The lasting impact St. John has had on our faith and our Church can hardly be measured. In addition to his homilies and letters, we have from this giant of a man a number of treatises on everything from heresy to monasticism to the priesthood. Oh, and then there’s that little service we do just about every day somewhere in the Orthodox world–the Liturgy of St. John Chrysostom.
Countless later Church Fathers, bishops, priests, preachers, and scholars have looked to St. John for advice on Scripture, ethics, marriage, ordination, raising children, guiding parishes, writing sermons…the list just keeps going. If you ever have a question about our Faith or are confused when reading the Bible, there’s a pretty good chance St. John can help you out, too.
Check out his complete works, or, if that’s just a little too much all at once, you can try these volumes which are collections by topic:
On Living Simply
On Wealth and Poverty
On the Priesthood
On Marriage and Family Life

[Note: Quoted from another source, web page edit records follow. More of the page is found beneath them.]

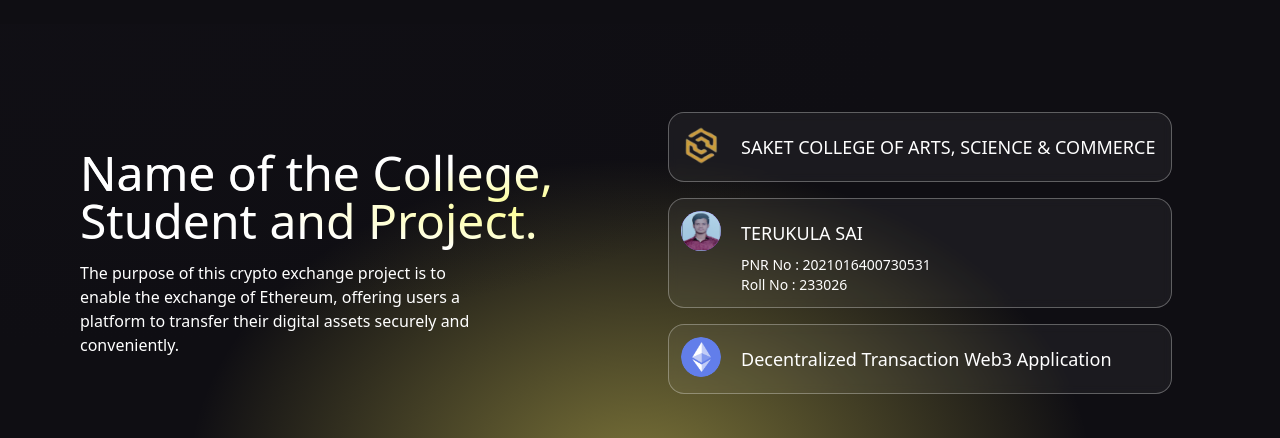
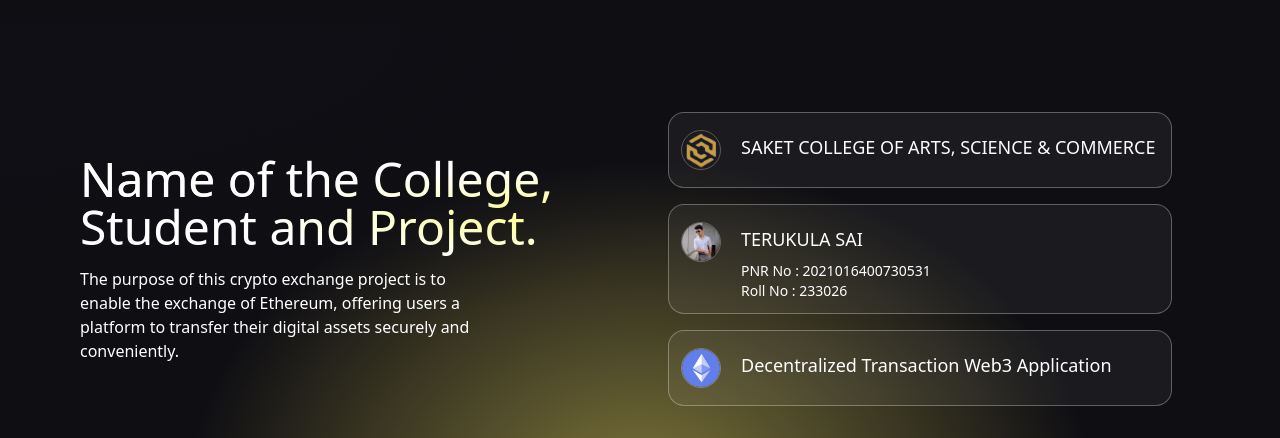
Before and after one commit to SAI127001/Decentralized-Transaction-Application, a React (Vite) app in the folder client/: page / in a window 1280 px wide. Shown: the part 880-1318 px from the top of the page. Built offline with nearby package versions, Linux system fonts and the light colour scheme; no server answers.

Commit message:
Dec 24 Modify

```diff
--- a/client/src/components/About.jsx
+++ b/client/src/components/About.jsx
@@ -1,21 +1,24 @@
 import React from "react";
-import {saket, sai, ether} from "../assets"
-import { SiEthereum} from "react-icons/si";
+import { saket, sai, ether } from "../assets";
 
 const About = ({ color, title, image, subtitle1, subtitle2 }) => (
   <div className="flex flex-row justify-start items-start white-glassmorphism p-3 m-2 cursor-pointer hover:shadow-xl">
-    <div className={`w-10 h-10 rounded-full flex justify-center items-center ${color}`}>
+    <div
+      className={`w-10 h-10 rounded-full flex justify-center items-center ${color} about`}
+    >
       {image ? (
-        <img src={image} alt={`Image of ${title}`} className="w-10 h-10 rounded-full" />
+        <img
+          src={image}
+          alt={`Image of ${title}`}
+          className="w-10 h-10 about-img rounded-full"
+        />
       ) : null}
     </div>
     <div className="ml-5 flex flex-col flex-1">
       <h3 className="mt-2 text-white text-lg">{title}</h3>
       <p className="mt-2 text-white text-sm md:w-9/12">
         {subtitle1}
-        <p>
-        {subtitle2}
-        </p>
+        <p>{subtitle2}</p>
       </p>
     </div>
   </div>
@@ -29,27 +32,28 @@
           Name of the College, Student and Project.
         </h1>
         <p className="text-left my-2 text-white font-light md:w-9/12 w-11/12 text-base">
-        The purpose of this crypto exchange project is to enable the exchange of Ethereum,
-         offering users a platform to transfer their digital assets securely and conveniently.
+          The purpose of this crypto exchange project is to enable the exchange
+          of Ethereum, offering users a platform to transfer their digital
+          assets securely and conveniently.
         </p>
       </div>
 
       <div className="flex-1 flex flex-col justify-start items-center">
         <About
-          color="black"
+          color=""
           title="SAKET COLLEGE OF ARTS, SCIENCE & COMMERCE"
           image={saket}
           subtitle=""
         />
         <About
-          color="bg-[#8945F8]"
+          color=""
           title="TERUKULA SAI"
           image={sai}
           subtitle1="PNR No : 2021016400730531"
           subtitle2="Roll No : 233026 "
         />
         <About
-          color="black"
+          color=""
           title="Decentralized Transaction Web3 Application"
           image={ether}
           subtitle=""
--- a/client/src/index.css
+++ b/client/src/index.css
@@ -102,6 +102,7 @@
 }
 
 .btn-box:hover {
+  transform: scale(2);
   box-shadow: 0 0 5px #daa455e8,
   0 0 25px #daa455e8, 0 0 50px #daa455e8,
   0 0 100px #daa455e8, 0 0 200px #daa455e8;
@@ -168,6 +169,25 @@
 .rotate-3d {
   animation: rotate 3s infinite linear;
   transform-origin: center;
+}
+
+.about{
+  margin-top: 5px;
+  margin-bottom: 5px;
+}
+
+.about-img{
+  border-width: 1px;
+  /* border-color: rgba(0, 0, 0, 0.644); */
+  border-color: rgba(240, 233, 233, 0.3);
+}
+
+.about:hover {
+  transform: scale(6); /* Adjust the scale factor as needed */
+  transition: transform 0.3s ease; /* Add a smooth transition effect */
+  box-shadow: 0 0 5px rgba(240, 233, 233, 0.3),
+  0 0 25px rgba(240, 233, 233, 0.3), 0 0 50px rgba(240, 233, 233, 0.3),
+  0 0 100px rgba(240, 233, 233, 0.3), 0 0 200px rgba(240, 233, 233, 0.3);
 }
 
 @keyframes rotate {
```
Also changed, not shown: client/src/assets/profile-pic.jpg.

O Death, where is your sting? O Hell, where is your victory? Christ is risen, and you are overthrown. Christ is risen, and the demons are fallen. Christ is risen, and the angels rejoice. Christ is risen, and life reigns. Christ is risen, and not one dead remains in the grave. For Christ, being risen from the dead, is become the first fruits of those who have fallen asleep. To Him be glory and dominion unto ages of ages. Amen. -St. John’s Paschal Homily, read at every Paschal service